taking a cruise, your spending doesn't end when you've
booked the trip. Lots of cruise-related expenses have
the potential to bust your budget, from the flight to
your embarkation point to drinks on the cruise to shore
excursions. So-called add-on expenses can equal or exceed
the cost of your cruise if you're not careful.
"The trend is for some cruise lines
to offer relatively low prices to get people on the
ship and then hit them with cash fees for little expenses
here and there that after a week can really add up,"
says Eileen Entin, owner of Diamond Cruise and Travel
in Hightstown, N.J.
Jeffrey Miller, an attorney and cruise
industry consultant, agrees, saying, "Everything
on the ship is a profit center for the cruise line,
so it's up to you to keep your expenses in check."
keep your spending under control, follow these
|Save when cruising
Book your own flight.
Most cruises offer a complete
package including airfare to and from your home city.
While such a package offers the convenience of not having
to book your own flight or worry about how to get from
the airport to the cruise ship, that convenience comes
at a cost.
"Cruise lines buy their airfare packages
in bulk from the airlines a year in advance so the price
you get through the cruise line doesn't vary throughout
the year like normal airline pricing does," says
Evan Eggers, president of SureCruise.com.
"Sometimes the prices are lower than the open market,
but for someone keeping a good eye on airfares and checking
the discount sites it will generally be higher."
If you book your own flight, leave a big
cushion between when your flight arrives in your port
city and when the cruise actually embarks so you can
get to the ship. In some locales, such as Fort Lauderdale,
Fla., the port is a quick ride from the airport. But
in other places, such as Southampton, England, the airport
is a good two hours away from the port, Eggers says.
The cost of the taxi or shuttle
ride from the airport to the port is included in cruise-line
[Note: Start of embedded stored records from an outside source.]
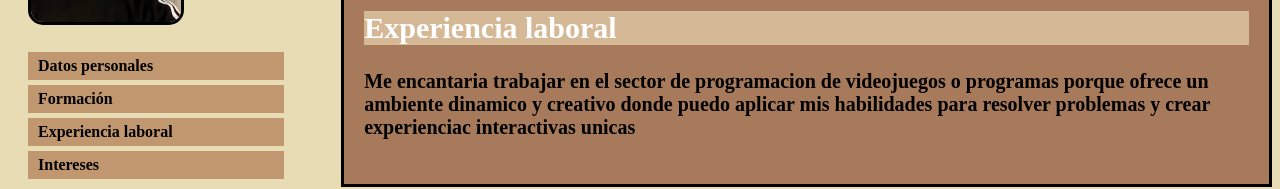
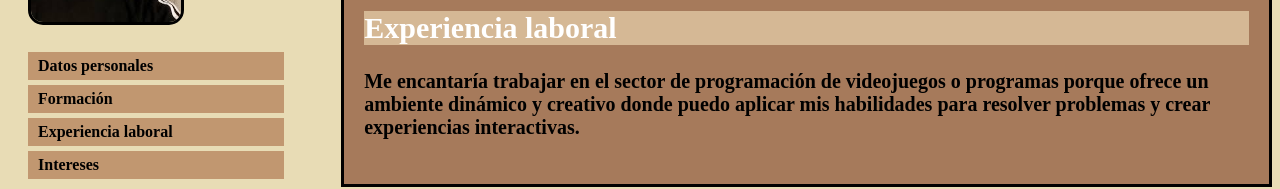
Before and after one commit to Iceyz25/Page, a plain HTML site: page ExperienciaLaboral.html in a window 1280 px wide. Shown: the part 189-378 px from the top of the page. Drawn offline with Linux system fonts and the light colour scheme.

Commit message:
Update ExperienciaLaboral.html

```diff
--- a/ExperienciaLaboral.html
+++ b/ExperienciaLaboral.html
@@ -21,7 +21,7 @@
 	<h1>Pagni Octavio</h1>
 	<hr>
 	<h2>Experiencia laboral<h2>
-	<p>Me encantaria trabajar en el sector de programacion de videojuegos o programas porque ofrece un ambiente dinamico y creativo donde puedo aplicar mis habilidades para resolver problemas y crear experienciac interactivas unicas  </p>
+	<p>Me encantaría trabajar en el sector de programación de videojuegos o programas porque ofrece un ambiente dinámico y creativo donde puedo aplicar mis habilidades para resolver problemas y crear experiencias interactivas.</p>
 	</div>
 </div>
 
```
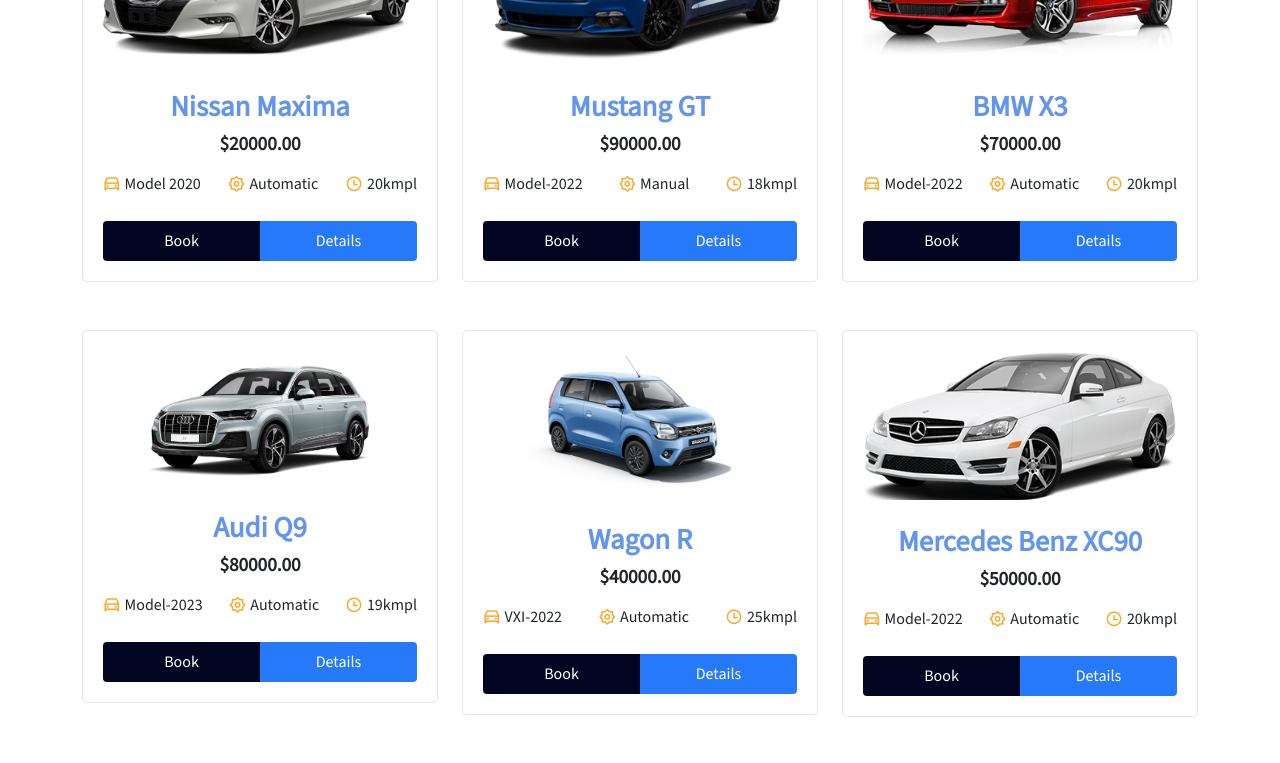
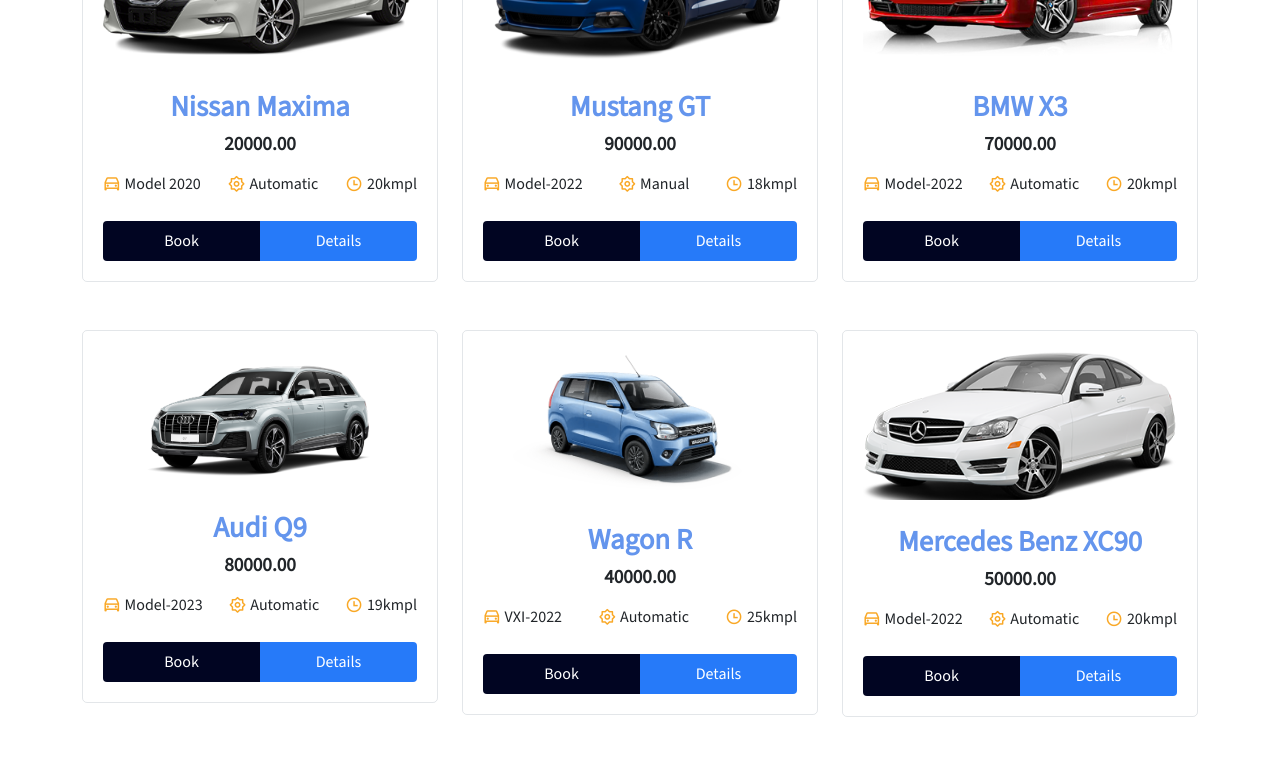
Before and after one commit to PraneshSVE/Ford, a React (Create React App) app: page /home in a window 1280 px wide. Shown: the part 2520-3283 px from the top of the page. Built offline with nearby package versions, Linux system fonts and the light colour scheme.

Commit message:
Update CarItem.jsx

```diff
--- a/src/components/UI/CarItem.jsx
+++ b/src/components/UI/CarItem.jsx
@@ -15,7 +15,7 @@
 
                 <div className="car__item-content mt-4">
                     <h4 className="section__title text-center">{carName}</h4>
-                    <h6 className="rent__price text-center mt-">${price}.00
+                    <h6 className="rent__price text-center mt-">{price}.00
                         </h6>
 
                     <div className="car__item-info d-flex align-item-center
```
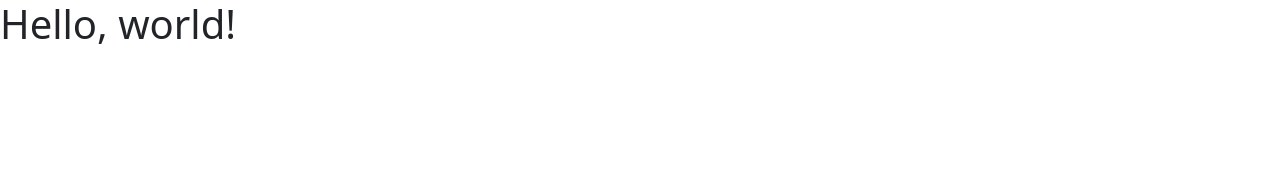
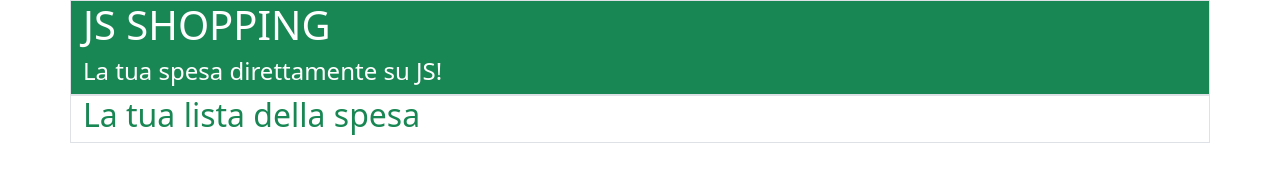
Before and after one commit to robertolagreca/js-lista-spesa, a plain HTML site: page index.html in a window 1280 px wide. Drawn offline with nearby package versions, Linux system fonts and the light colour scheme.

Commit message:
Struttura HTML base

```diff
--- a/index.html
+++ b/index.html
@@ -8,7 +8,33 @@
     <link rel="stylesheet" href="style.css">
 </head>
   <body>
-    <h1>Hello, world!</h1>
+    <header>
+
+      <div class="container">
+        <div class="row border text-bg-success">
+          <div class="col">
+            <h1>JS SHOPPING</h1>
+            <h4>La tua spesa direttamente su JS!</h4>
+          </div>
+        </div>
+      </div>
+
+    </header>
+
+
+    <main>
+
+      <div class="container border">
+        <div class="row text-success">
+          <div class="col">
+            <h2>La tua lista della spesa</h2>
+
+          </div>
+        </div>
+      </div>
+
+    </main>
+
     <script src="https://cdn.jsdelivr.net/npm/bootstrap@5.2.2/dist/js/bootstrap.bundle.min.js" integrity="sha384-OERcA2EqjJCMA+/3y+gxIOqMEjwtxJY7qPCqsdltbNJuaOe923+mo//f6V8Qbsw3" crossorigin="anonymous"></script>
     <script type="text/javascript" src="script.js"></script>
   </body>
--- a/style.css
+++ b/style.css
@@ -0,0 +1,5 @@
+*{
+    margin:0;
+    padding:0;
+    box-sizing: border-box;
+}
```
booked fares, but if you book your own flight, you have
to factor in that cost both ways. There is also the
risk that if your flight is delayed for some reason,
you may miss your embarkation.